Inflationary Increase

“The previous $15 million capital and surplus requirement has been in place since the ’90s, so is not near as meaningful in guaranteeing financial solvency of surplus line insurers today. This is a needed inflationary increase.”

—Ted Pierce, executive director of the Surplus Line Association of California, commenting on a surplus line capital requirement bill Gov. Arnold Schwarzenegger recently signed into law. The new law requires the total capital and surplus requirements for nonadmitted insurers in California to be at least $45 million, up from $15 million. The law requires $25 million of this amount to be held in forms that meet the requirements of Department of Insurance statutes relative to the general investment law. AB 1708 also authorizes the balance of the required minimum capital to be held in instruments that are allowable under either the General Investments Law or the Excess Funds Investments Law.
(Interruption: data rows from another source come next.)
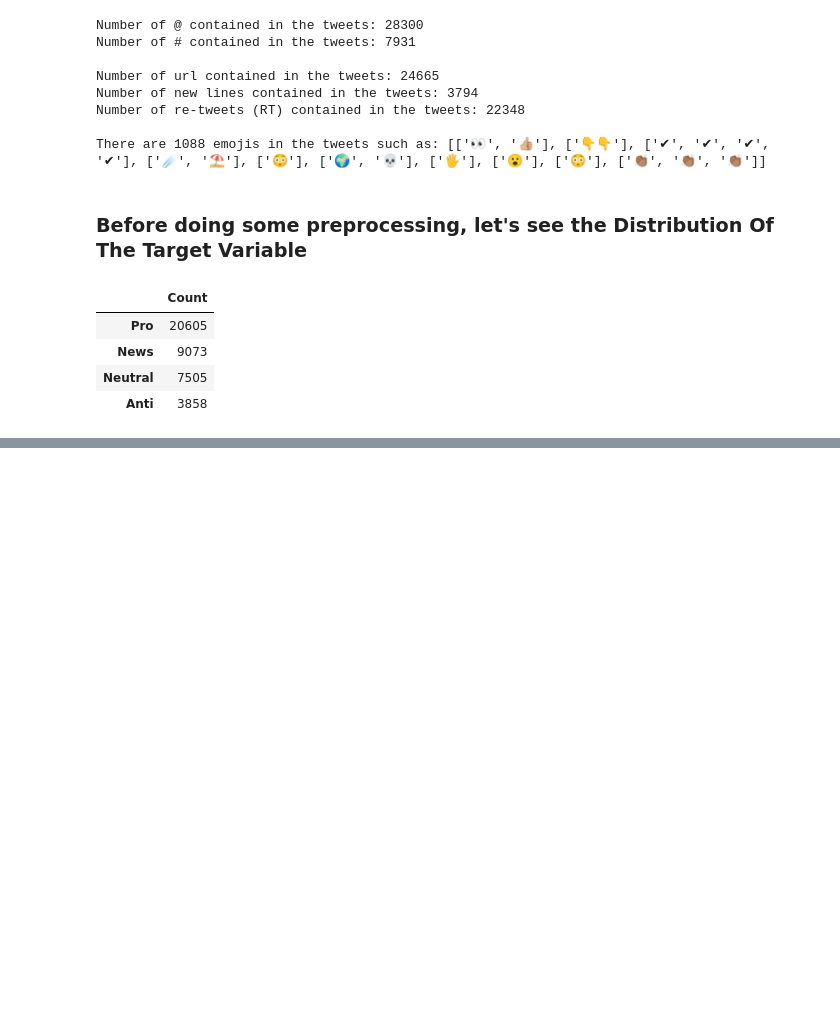
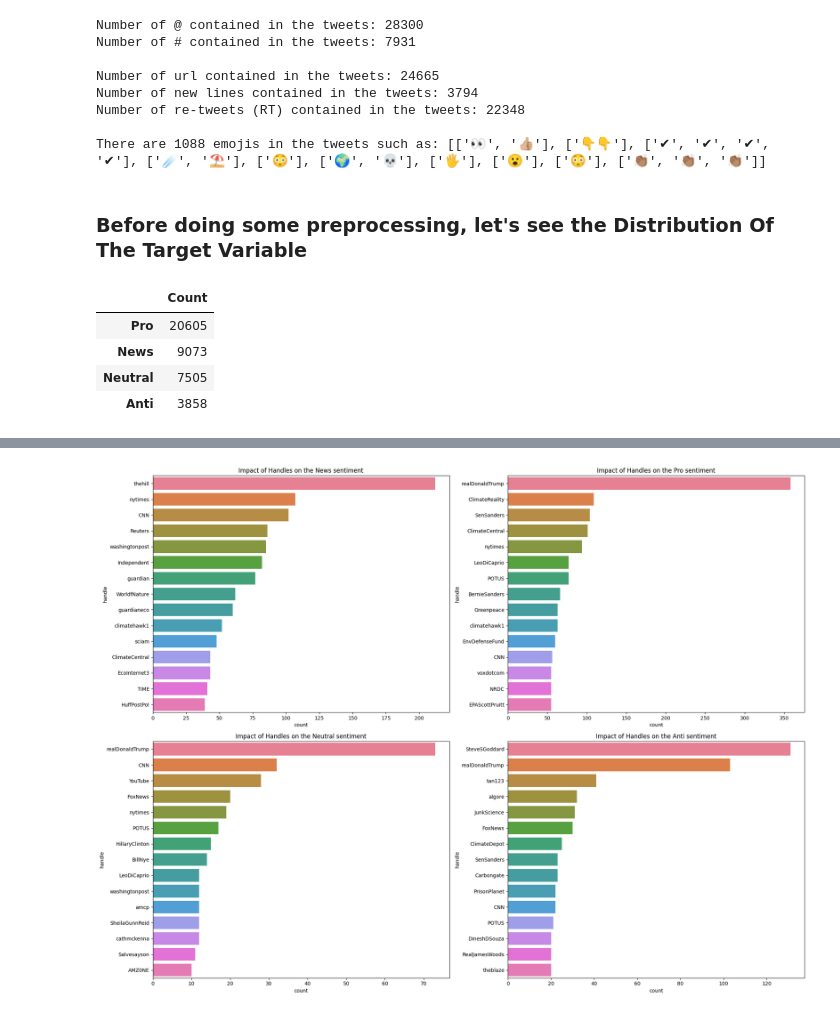
Before and after one commit to adevilde/Twitter-Climate-Change-Sentiment-Analysis, a Jupyter notebook: Twitter_Climate_Change_Sentiment.ipynb, the cells around one changed output, grey strips where cells are left out. Drawn from its saved outputs; the diff is of its cells as text; code cells hidden in the pictures; blank space fills up the shorter version.

```diff
--- a/Twitter_Climate_Change_Sentiment.ipynb
+++ b/Twitter_Climate_Change_Sentiment.ipynb
@@ -222,0 +238,43 @@ We can notice that amongst this dataset, more than half of the tweeter message a
+# %%
+def extract_handles(x):
+    handles = []
+    for i in x:
+        h = re.findall(r'@(\w+)', i)
+        handles.append(h)
+
+    handles = sum(handles, [])
+    frequency = nltk.FreqDist(handles)
+
+    handle_df = pd.DataFrame({'handle': list(frequency.keys()), 'count': list(frequency.values())})
+    handle_df = handle_df.nlargest(15, columns="count")
+
+    return handle_df
+# %%
+# Extracting handles from tweets
+news_handles = extract_handles(df['message'][df['sentiment'] == 2])
+
+pro_handles = extract_handles(df['message'][df['sentiment'] == 1])
+
+neutral_handles = extract_handles(df['message'][df['sentiment'] == 0])
+
+anti_handles = extract_handles(df['message'][df['sentiment'] == -1])
+
+# Visualising the Handles
+full_title = ['Impact of Handles on the News sentiment',
+              'Impact of Handles on the Pro sentiment',
+              'Impact of Handles on the Neutral sentiment',
+              'Impact of Handles on the Anti sentiment']
+
+
+# Barplot of the handles for each category
+fig, axes = plt.subplots(2, 2, figsize=(20, 15))
+for i, j in enumerate([news_handles, pro_handles, neutral_handles, anti_handles]):
+    row = i // 2
+    col = i % 2
+    sns.barplot(x='count', y='handle', data=j, ax=axes[row, col], palette='husl', hue='handle', legend=False)
+    axes[row, col].set_title(full_title[i])
+
+plt.tight_layout()
+plt.show()
+# %% [output]
+[figure, added]
```
Also changed, not shown: parts of 9 cells of this notebook.
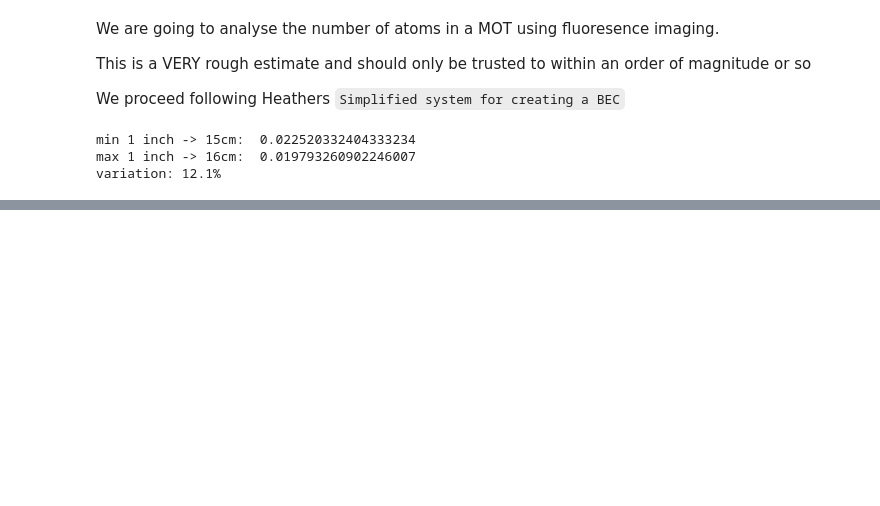
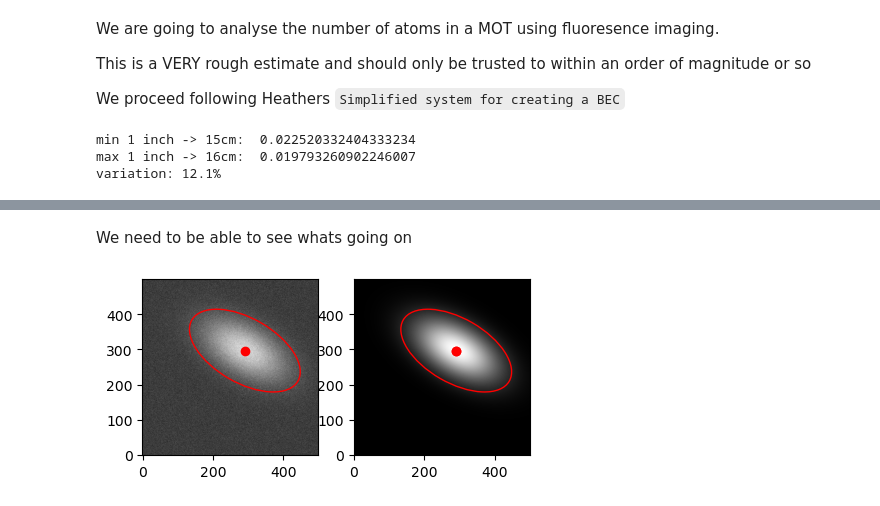
Before and after one commit to harrykendell/ARTIQ, a Jupyter notebook: analysis/fluoresence_imaging.ipynb, the cells around one changed output, grey strips where cells are left out. Drawn from its saved outputs; the diff is of its cells as text; code cells hidden in the pictures; blank space fills up the shorter version.

```diff
--- a/analysis/fluoresence_imaging.ipynb
+++ b/analysis/fluoresence_imaging.ipynb
@@ -131,0 +253,54 @@ print(f"{atomNumber:.2e} atoms in the MOT")
+# %% [markdown]
+We need to be able to see whats going on
+# %%
+def draw_fit(ax, params):
+    """Draw an ellipse on the given axis."""
+    from matplotlib.patches import Ellipse
+
+    ellipse = Ellipse(
+        (params["x0"], params["y0"]),
+        4 * params["sigma_x"],
+        4 * params["sigma_y"],
+        angle=np.degrees(params["theta"]),
+        edgecolor="r",
+        facecolor="none",
+    )
+    ax.add_patch(ellipse)
+
+    # center
+    ax.plot(params["x0"], params["y0"], "ro")
+
+
+# Generate example data (noisy 2D Gaussian)
+nx, ny = 500, 500
+xy = np.meshgrid(np.arange(nx), np.arange(ny))
+true_params = {
+    "amplitude": np.random.uniform(0.5, 1.5),
+    "x0": np.random.uniform(200, 300),
+    "y0": np.random.uniform(200, 300),
+    "sigma_x": np.random.uniform(0, 50),
+    "sigma_y": np.random.uniform(50, 100),
+    "theta": np.random.uniform(-np.pi, np.pi),
+    "offset": np.random.uniform(0, 0.05),
+}
+data = gaussian_2d(xy, **true_params) + np.random.normal(
+    0, true_params["amplitude"] / 11, (ny, nx)
+)
+
+# Fit the Gaussian
+params = fit_gaussian_2d(data)
+fitted_data = gaussian_2d(xy, **params).reshape(data.shape)
+
+# Plot results
+fig, axes = plt.subplots(1, 2, figsize=(5, 5))
+axes[0].imshow(data, origin="lower", cmap="grey")
+
+# draw centroid and sigmas
+plt.plot([params["x0"]], [params["y0"]], "ro")
+draw_fit(axes[0], params)
+
+# plot the fitted Gaussian
+axes[1].imshow(fitted_data, origin="lower", cmap="grey")
+draw_fit(axes[1], params)
+# %% [output]
+[figure, added]
```
Also changed, not shown: parts of 8 cells of this notebook, 32 other files.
No Demonstrated Need

“Such a requirement would be inconsistent with how utilization review is conducted in other areas of medicine and not in line with best practices nationwide. The proponents of this measure have not demonstrated a need for this disparity in treatment.”

—Gov. Arnold Schwarzenegger, on why he vetoed a workers’ compensation measure (AB 933) that would have required a physician who conducts a utilization review of workers’ comp medical treatment to be licensed in California.

Political Influence

“Californians need an insurance commissioner who is independent of insurance industry influence and both candidates should call on the insurance industry to stay out of this race.”

—Douglas Heller, Consumer Watchdog executive director. Heller’s group believes that the insurance industry is planning to spend between $5 million and $10 million to defeat California insurance commissioner candidate Dave Jones and elect his opponent Mike Villines through the JobsPAC committee. Villines says any money given to him by insurance organizations has been returned.

Challenges Continue

“The KPMG survey findings reflect an expectation that many of the challenges insurance executives have faced in terms of financial performance over these past two years will likely persist. In addition to the economic challenges, executives have clearly told us that regulatory changes, including the recently passed Dodd-Frank reform package, add to the complexity of the landscape they must navigate.”

—Scott Marcello, KPMG’s national leader for Financial Services and Insurance, commenting on a survey his company conducted for its 22nd Annual Insurance Industry Conference. U.S. insurance executives reported that despite improving market conditions, they remained concerned about their company’s performance and the industry’s ability to generate underwriting profit. Only 41 percent of executives surveyed expect their company to perform above expectations next year.